Material for this exercise:
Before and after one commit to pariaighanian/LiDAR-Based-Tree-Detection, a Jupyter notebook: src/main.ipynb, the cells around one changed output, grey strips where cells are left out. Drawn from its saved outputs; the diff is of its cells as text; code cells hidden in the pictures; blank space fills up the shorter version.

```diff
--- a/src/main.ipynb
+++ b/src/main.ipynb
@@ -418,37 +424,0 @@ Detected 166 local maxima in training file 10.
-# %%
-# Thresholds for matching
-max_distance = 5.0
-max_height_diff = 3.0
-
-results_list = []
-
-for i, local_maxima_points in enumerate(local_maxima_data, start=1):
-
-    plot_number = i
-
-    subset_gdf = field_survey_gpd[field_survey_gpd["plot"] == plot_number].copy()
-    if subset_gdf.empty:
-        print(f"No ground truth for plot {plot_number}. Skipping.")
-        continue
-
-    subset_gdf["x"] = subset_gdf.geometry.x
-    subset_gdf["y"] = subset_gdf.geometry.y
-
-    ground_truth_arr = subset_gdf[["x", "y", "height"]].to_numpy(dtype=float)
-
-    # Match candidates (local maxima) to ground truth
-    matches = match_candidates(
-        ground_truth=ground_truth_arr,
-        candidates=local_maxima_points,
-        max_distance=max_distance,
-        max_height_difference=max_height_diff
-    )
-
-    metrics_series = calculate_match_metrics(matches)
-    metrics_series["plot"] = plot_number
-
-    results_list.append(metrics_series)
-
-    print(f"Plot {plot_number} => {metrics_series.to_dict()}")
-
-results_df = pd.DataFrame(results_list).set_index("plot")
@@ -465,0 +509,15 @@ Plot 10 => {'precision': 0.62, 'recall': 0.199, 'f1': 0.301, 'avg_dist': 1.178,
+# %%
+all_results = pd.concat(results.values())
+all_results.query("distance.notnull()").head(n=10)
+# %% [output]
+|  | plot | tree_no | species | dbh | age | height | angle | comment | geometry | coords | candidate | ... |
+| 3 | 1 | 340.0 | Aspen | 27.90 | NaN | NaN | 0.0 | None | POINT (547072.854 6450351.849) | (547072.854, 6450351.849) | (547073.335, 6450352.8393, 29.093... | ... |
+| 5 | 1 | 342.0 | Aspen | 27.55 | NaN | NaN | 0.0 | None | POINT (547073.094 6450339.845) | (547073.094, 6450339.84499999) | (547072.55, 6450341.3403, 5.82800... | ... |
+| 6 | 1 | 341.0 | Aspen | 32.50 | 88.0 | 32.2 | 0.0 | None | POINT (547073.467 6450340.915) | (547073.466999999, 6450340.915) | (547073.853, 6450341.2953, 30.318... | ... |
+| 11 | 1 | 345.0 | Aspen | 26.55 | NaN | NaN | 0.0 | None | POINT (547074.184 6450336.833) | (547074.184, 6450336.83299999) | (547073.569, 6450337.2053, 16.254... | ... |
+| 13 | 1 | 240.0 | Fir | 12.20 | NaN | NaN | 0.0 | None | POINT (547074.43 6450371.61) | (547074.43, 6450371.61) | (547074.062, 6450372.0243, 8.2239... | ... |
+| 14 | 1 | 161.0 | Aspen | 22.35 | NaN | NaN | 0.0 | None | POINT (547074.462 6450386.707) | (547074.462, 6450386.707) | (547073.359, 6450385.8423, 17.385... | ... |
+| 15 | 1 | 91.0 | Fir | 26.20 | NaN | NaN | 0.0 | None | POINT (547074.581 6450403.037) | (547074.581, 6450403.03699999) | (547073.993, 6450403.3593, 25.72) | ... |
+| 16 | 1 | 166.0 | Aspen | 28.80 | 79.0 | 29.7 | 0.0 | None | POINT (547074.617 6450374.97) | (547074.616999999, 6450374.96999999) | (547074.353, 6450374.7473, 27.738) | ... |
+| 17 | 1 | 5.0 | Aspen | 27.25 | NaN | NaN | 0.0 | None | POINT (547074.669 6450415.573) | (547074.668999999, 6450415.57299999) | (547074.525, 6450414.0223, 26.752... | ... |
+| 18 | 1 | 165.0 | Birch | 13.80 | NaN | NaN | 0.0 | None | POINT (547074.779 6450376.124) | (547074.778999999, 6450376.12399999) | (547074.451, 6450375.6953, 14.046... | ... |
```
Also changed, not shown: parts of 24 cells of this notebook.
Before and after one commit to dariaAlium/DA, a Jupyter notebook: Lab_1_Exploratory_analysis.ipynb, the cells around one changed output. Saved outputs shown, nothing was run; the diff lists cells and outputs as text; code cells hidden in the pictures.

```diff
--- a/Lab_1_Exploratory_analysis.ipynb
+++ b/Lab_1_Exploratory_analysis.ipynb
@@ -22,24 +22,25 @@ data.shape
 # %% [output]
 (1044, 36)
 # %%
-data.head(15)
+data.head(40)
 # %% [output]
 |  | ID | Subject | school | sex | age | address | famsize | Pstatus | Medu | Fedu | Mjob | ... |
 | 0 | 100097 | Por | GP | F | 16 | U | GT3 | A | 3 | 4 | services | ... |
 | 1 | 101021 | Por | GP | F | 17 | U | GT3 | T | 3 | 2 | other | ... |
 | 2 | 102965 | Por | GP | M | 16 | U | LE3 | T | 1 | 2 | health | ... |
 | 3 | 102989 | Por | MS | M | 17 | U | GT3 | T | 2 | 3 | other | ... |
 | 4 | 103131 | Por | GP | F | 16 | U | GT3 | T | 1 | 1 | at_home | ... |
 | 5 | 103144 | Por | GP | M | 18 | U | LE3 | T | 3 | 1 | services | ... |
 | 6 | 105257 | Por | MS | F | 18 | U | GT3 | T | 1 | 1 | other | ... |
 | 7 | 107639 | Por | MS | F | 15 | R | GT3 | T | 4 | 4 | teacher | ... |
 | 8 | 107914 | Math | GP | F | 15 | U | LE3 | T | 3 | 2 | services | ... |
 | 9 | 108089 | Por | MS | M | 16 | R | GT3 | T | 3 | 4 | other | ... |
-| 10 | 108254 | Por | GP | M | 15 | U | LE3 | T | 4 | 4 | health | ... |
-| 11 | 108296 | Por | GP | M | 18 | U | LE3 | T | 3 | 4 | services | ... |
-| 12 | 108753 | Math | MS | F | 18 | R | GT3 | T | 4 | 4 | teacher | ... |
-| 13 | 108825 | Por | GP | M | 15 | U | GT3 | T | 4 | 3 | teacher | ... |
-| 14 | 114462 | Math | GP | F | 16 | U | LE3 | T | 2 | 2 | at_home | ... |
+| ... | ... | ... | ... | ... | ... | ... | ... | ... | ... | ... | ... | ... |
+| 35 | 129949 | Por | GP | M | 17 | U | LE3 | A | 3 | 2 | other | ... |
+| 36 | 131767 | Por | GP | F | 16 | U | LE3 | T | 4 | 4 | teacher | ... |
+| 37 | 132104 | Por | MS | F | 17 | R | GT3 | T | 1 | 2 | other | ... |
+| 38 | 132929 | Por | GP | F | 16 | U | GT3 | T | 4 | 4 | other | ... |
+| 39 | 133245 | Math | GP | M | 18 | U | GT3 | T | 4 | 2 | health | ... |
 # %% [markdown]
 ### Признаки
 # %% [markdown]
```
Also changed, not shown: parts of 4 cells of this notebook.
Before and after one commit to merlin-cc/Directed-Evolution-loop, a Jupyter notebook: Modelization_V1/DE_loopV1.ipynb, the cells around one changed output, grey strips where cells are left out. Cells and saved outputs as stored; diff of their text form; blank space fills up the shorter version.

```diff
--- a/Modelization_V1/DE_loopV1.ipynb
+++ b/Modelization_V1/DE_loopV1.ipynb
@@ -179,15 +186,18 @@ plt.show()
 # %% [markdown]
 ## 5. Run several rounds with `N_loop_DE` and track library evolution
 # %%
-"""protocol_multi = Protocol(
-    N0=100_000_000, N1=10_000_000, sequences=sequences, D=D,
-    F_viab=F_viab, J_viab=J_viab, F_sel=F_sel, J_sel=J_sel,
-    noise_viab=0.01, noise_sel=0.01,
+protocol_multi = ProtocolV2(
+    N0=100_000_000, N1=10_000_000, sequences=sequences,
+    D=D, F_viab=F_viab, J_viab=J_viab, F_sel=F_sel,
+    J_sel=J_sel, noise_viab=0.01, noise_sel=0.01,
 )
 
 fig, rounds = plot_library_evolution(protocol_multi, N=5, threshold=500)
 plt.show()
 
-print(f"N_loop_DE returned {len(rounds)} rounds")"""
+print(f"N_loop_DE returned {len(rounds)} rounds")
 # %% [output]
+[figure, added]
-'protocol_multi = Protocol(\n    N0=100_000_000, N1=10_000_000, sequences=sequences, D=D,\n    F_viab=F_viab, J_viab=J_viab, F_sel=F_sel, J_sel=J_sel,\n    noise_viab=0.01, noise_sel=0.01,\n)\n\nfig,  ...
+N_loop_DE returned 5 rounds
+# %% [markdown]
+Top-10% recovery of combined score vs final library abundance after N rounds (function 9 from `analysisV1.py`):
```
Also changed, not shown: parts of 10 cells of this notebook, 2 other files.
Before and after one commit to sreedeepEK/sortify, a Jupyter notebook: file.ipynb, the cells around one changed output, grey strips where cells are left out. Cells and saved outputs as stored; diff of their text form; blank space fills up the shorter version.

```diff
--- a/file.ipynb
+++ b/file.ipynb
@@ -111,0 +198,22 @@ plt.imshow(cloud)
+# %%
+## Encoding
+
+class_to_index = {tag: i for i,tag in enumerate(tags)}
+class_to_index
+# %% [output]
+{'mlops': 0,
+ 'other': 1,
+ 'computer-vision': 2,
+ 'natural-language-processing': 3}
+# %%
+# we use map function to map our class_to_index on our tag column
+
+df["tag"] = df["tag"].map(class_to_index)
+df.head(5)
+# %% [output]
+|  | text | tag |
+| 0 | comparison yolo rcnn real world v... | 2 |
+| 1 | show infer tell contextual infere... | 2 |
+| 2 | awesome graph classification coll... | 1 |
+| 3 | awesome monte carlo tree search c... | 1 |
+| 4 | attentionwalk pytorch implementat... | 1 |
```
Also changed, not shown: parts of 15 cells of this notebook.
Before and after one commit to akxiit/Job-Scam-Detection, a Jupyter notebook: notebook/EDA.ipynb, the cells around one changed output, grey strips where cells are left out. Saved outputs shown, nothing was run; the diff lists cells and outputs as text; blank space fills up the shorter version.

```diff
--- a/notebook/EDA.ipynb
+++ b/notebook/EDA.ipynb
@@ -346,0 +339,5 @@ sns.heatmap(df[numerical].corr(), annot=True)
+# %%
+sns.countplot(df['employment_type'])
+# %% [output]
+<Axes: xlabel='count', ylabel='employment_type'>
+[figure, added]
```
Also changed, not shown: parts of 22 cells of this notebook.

The task:
Each line of the entries above that contains "print" must be copied into the answer.

Reply to the exercise:
-        print(f"No ground truth for plot {plot_number}. Skipping.")
-    print(f"Plot {plot_number} => {metrics_series.to_dict()}")
-print(f"N_loop_DE returned {len(rounds)} rounds")"""
+print(f"N_loop_DE returned {len(rounds)} rounds")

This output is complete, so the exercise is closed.